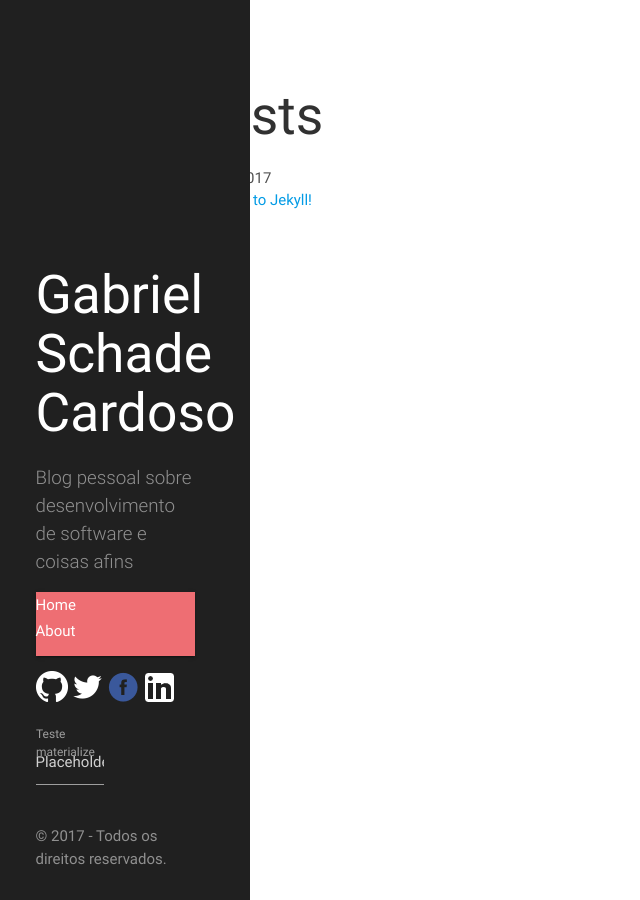
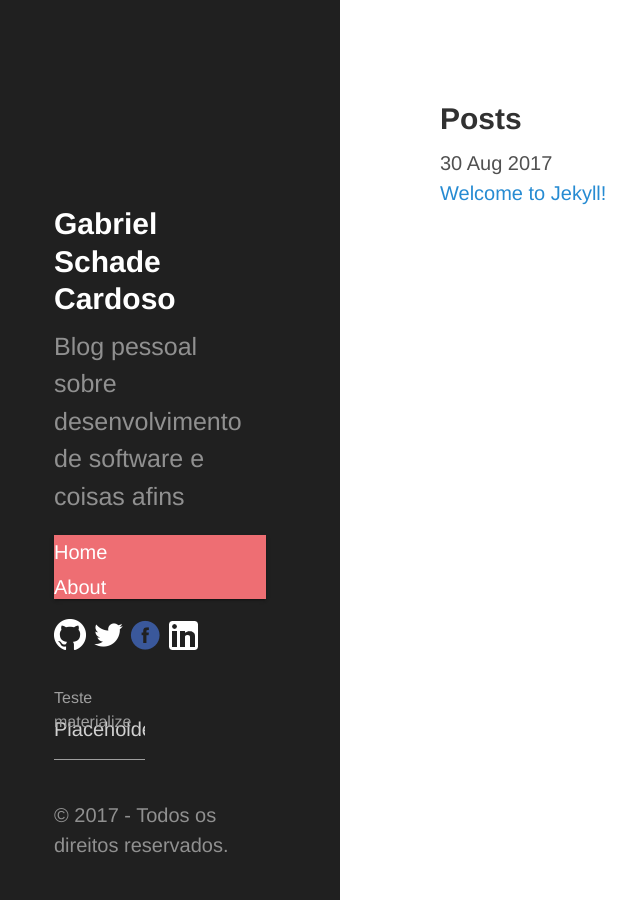
Before and after one commit to gabrielschade/gabrielschade.github.io, a Jekyll site: the page built from index.md, in a window 1280 px wide. Shown: the whole page, without its empty margins (20-660 px from the left). Built offline with Jekyll 4.4.1, drawn with Linux system fonts in a browser that asks for light colours; nearby versions of some CDN libraries; comment, search, counter and statistics services are not loaded.

Commit message:
ajuste-head

```diff
--- a/_includes/head.html
+++ b/_includes/head.html
@@ -14,13 +14,14 @@
     {% endif %}
   </title>
 
-  <!-- CSS -->
-  <link rel="stylesheet" href="/public/css/poole.css">
-  <link rel="stylesheet" href="/public/css/hyde.css">
    <!--Import Google Icon Font-->
    <link href="https://fonts.googleapis.com/icon?family=Material+Icons" rel="stylesheet">
    <!--Import materialize.css-->
    <link type="text/css" rel="stylesheet" href="css/materialize.min.css"  media="screen,projection"/>
+  <!-- CSS -->
+  <link rel="stylesheet" href="/public/css/poole.css">
+  <link rel="stylesheet" href="/public/css/hyde.css">
+
 
 
   <!-- Icons -->
```
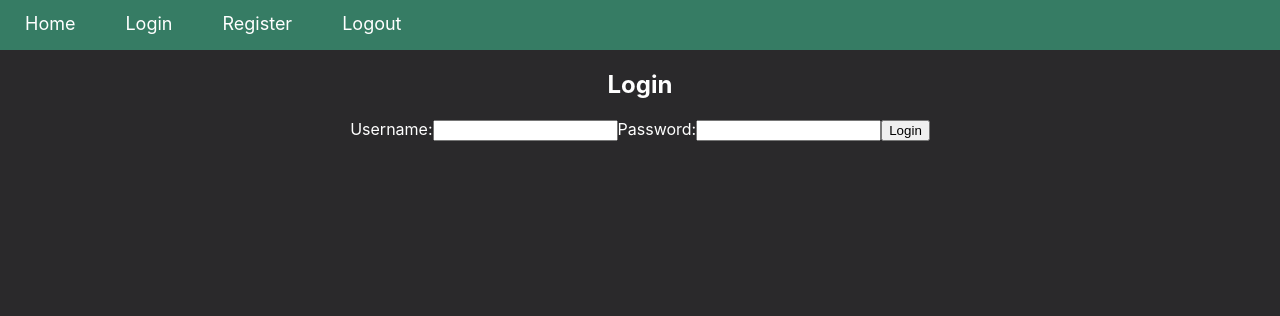
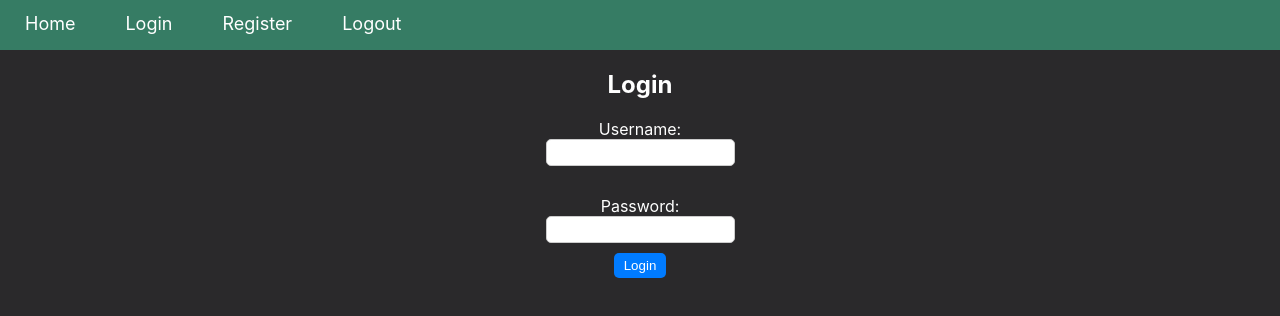
Before and after one commit to TheOpenSourcerers/WEB-Project, a React (Create React App) app in the folder frontend/: page /login in a window 1280 px wide. Shown: the top 316 px of the page. Built offline with nearby package versions, Linux system fonts and the light colour scheme.

Commit message:
login page

```diff
--- a/frontend/src/Pages/Login.js
+++ b/frontend/src/Pages/Login.js
@@ -4,6 +4,7 @@ import { API } from "../constants";
 const Login = () => {
     const [username, setUsername] = useState("");
     const [password, setPassword] = useState("");
+    const [success, setSuccess] = useState(null);
 
     const handleUsernameChange = (e) => {
         setUsername(e.target.value);
@@ -26,36 +27,78 @@ const Login = () => {
         })
             .then((response) => response.json())
             .then((data) => {
-                // Handle the response data
-                console.log(data);
-            })
-            .catch((error) => {
-                // Handle any errors
-                console.error(error);
+                if (!data.token) {
+                    setSuccess(false);
+                    return;
+                }
+                setSuccess(true);
+
+                // Save data to localStorage
+                localStorage.setItem("userData", JSON.stringify(data));
+
+                // Redirect to home page
+                window.location.href = "/";
             });
     };
 
     return (
         <div>
-            <h2>Login</h2>
-            <form onSubmit={handleSubmit}>
-                <label>
+            <h2 style={{ textAlign: "center", marginBottom: "20px" }}>Login</h2>
+            <form
+                onSubmit={handleSubmit}
+                style={{
+                    display: "flex",
+                    flexDirection: "column",
+                    alignItems: "center",
+                }}
+            >
+                <label style={{ marginBottom: "10px" }}>
                     Username:
+                    <br />
                     <input
                         type="text"
                         value={username}
                         onChange={handleUsernameChange}
+                        style={{
+                            padding: "5px",
+                            borderRadius: "5px",
+                            border: "1px solid #ccc",
+                        }}
                     />
                 </label>
-                <label>
+                <br />
+
+                <label style={{ marginBottom: "10px" }}>
                     Password:
+                    <br />
                     <input
                         type="password"
                         value={password}
                         onChange={handlePasswordChange}
+                        style={{
+                            padding: "5px",
+                            borderRadius: "5px",
+                            border: "1px solid #ccc",
+                        }}
                     />
                 </label>
-                <button type="submit">Login</button>
+                {success === false ? (
+                    <div style={{ color: "red", marginBottom: "10px" }}>
+                        Username or password is incorrect.
+                    </div>
+                ) : null}
+                <button
+                    type="submit"
+                    style={{
+                        padding: "5px 10px",
+                        borderRadius: "5px",
+                        backgroundColor: "#007bff",
+                        color: "#fff",
+                        border: "none",
+                    }}
+                >
+                    Login
+                </button>
             </form>
         </div>
     );
```
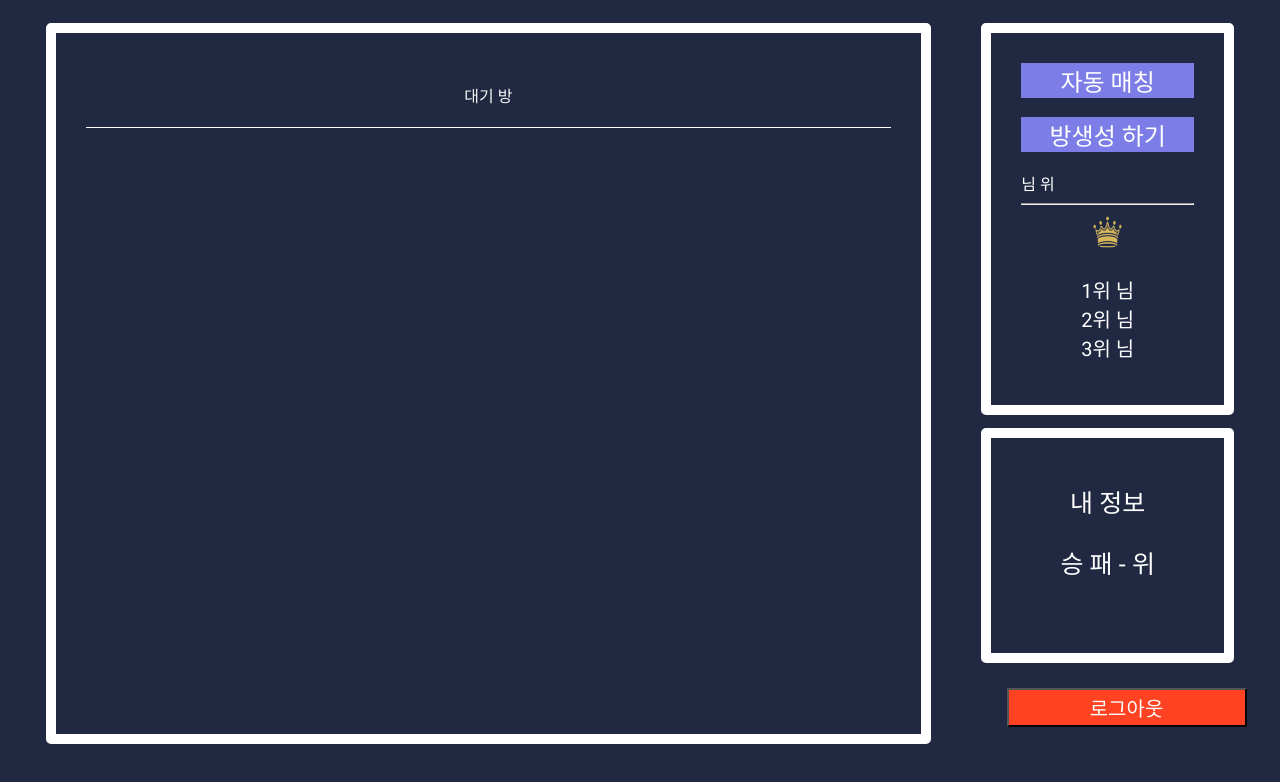
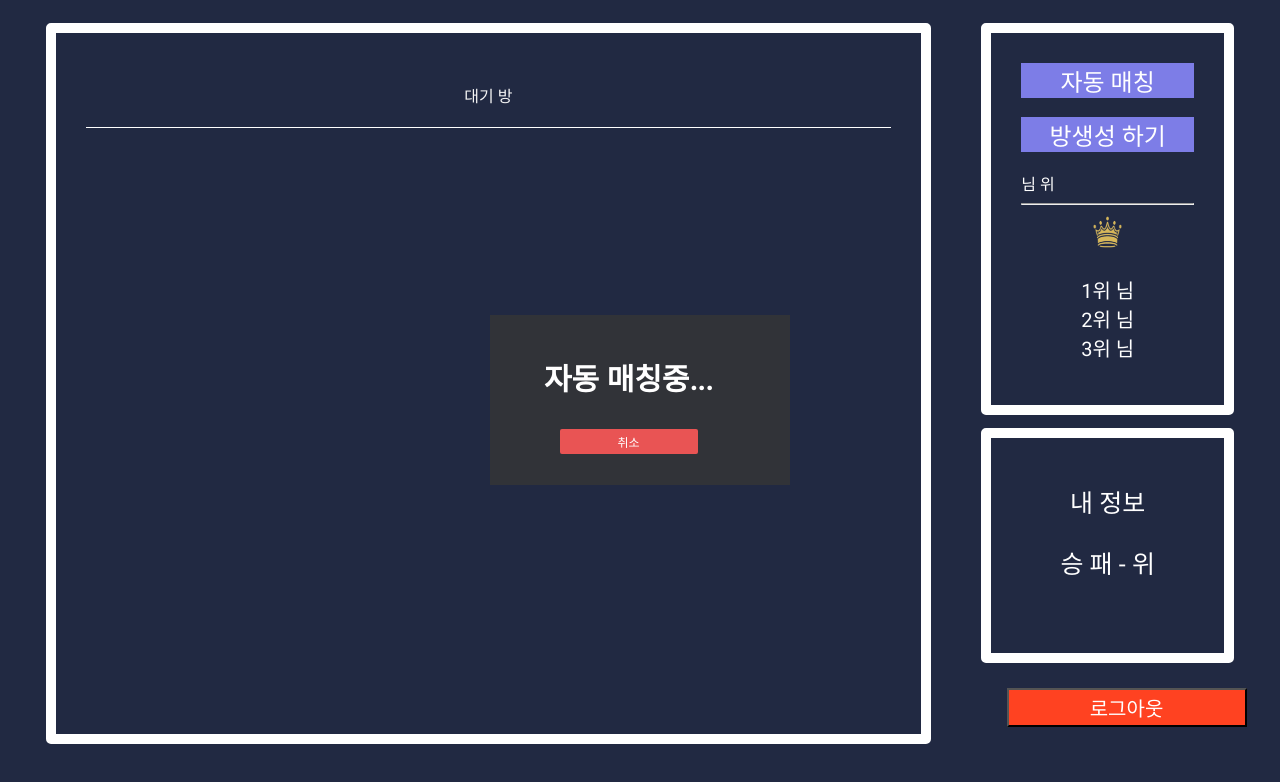
Before and after one commit to genPov/ComputerNetwork-Omok, a website with bundled scripts: page public/main.ejs in a window 1280 px wide. Both pictures are taken after a click on the link "자동 매칭". Built offline with nearby package versions, Linux system fonts and the light colour scheme; no server answers; a web font is replaced by a local one.

Commit message:
자동매칭 수정

```diff
--- a/public/css/main.css
+++ b/public/css/main.css
@@ -114,6 +114,27 @@ body {
   left: 54px;
   top: 10px;
 }
+.popup2 {
+  top: 50%;
+  left: 50%;
+  transform: translate(-50%, -50%);
+  display: none;
+  width: 300px;
+  height: 170px;
+  position: fixed;
+  background: #313338;
+  z-index: 1;
+}
+
+.popup-content2 {
+  display: flex;
+  flex-direction: column;
+  justify-content: center;
+  align-items: center;
+  position: absolute;
+  left: 54px;
+  top: 10px;
+}
 
 .popup-content p {
   font-size: 30px;
--- a/public/js/main.js
+++ b/public/js/main.js
@@ -63,6 +63,16 @@ setOnclickListner("closePopup", () => {
     document.getElementById("popup").style.display = "none";
 });
 
+setOnclickListner("openPopup2", () => {
+    document.getElementById("popup2").style.display = "block";
+});
+
+setOnclickListner("closePopup2", () => {
+    document.getElementById("popup2").style.display = "none";
+    socket.emit("disconnect");
+});
+
+
 setOnclickListner("createRoom", () => {
     var name = document.getElementById("roomName").value;
     var rpw = document.getElementById("rpw").value;
--- a/public/main.ejs
+++ b/public/main.ejs
@@ -26,7 +26,7 @@
 
         <!-- 랭킹 등 -->
         <div class="content">
-            <div class="box"><a class="autoMatching" id="autoMatching"> 자동 매칭 </a></div>
+            <div class="box" id="openPopup2"><a class="autoMatching" id="autoMatching"> 자동 매칭 </a></div>
             <br>
             <div class="box" id="openPopup"><a class="autoMatching" >방생성 하기 </a></div> </br>
             <div>
@@ -76,6 +76,16 @@
             </div>
         </div>
 
+        <!-- 팝업창2 -->
+        <div id="popup2" class="popup2">
+            <div class="popup-content">
+                <p> 자동 매칭중... </p>
+                <div class="popup-buttons">
+                    <div class="popup-button popup-button-cancel" id="closePopup2">취소</div>
+                </div>
+            </div>
+        </div>
+
 
         <!-- 게임방 -->
         <div class="room" style="display: none;">
```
- - - -
PROBLEM DESCRIPTION:
In the records, which lines mention the word "document"? Copy those lines.

FINAL ANSWER:
     document.getElementById("popup").style.display = "none";
+    document.getElementById("popup2").style.display = "block";
+    document.getElementById("popup2").style.display = "none";
     var name = document.getElementById("roomName").value;
     var rpw = document.getElementById("rpw").value;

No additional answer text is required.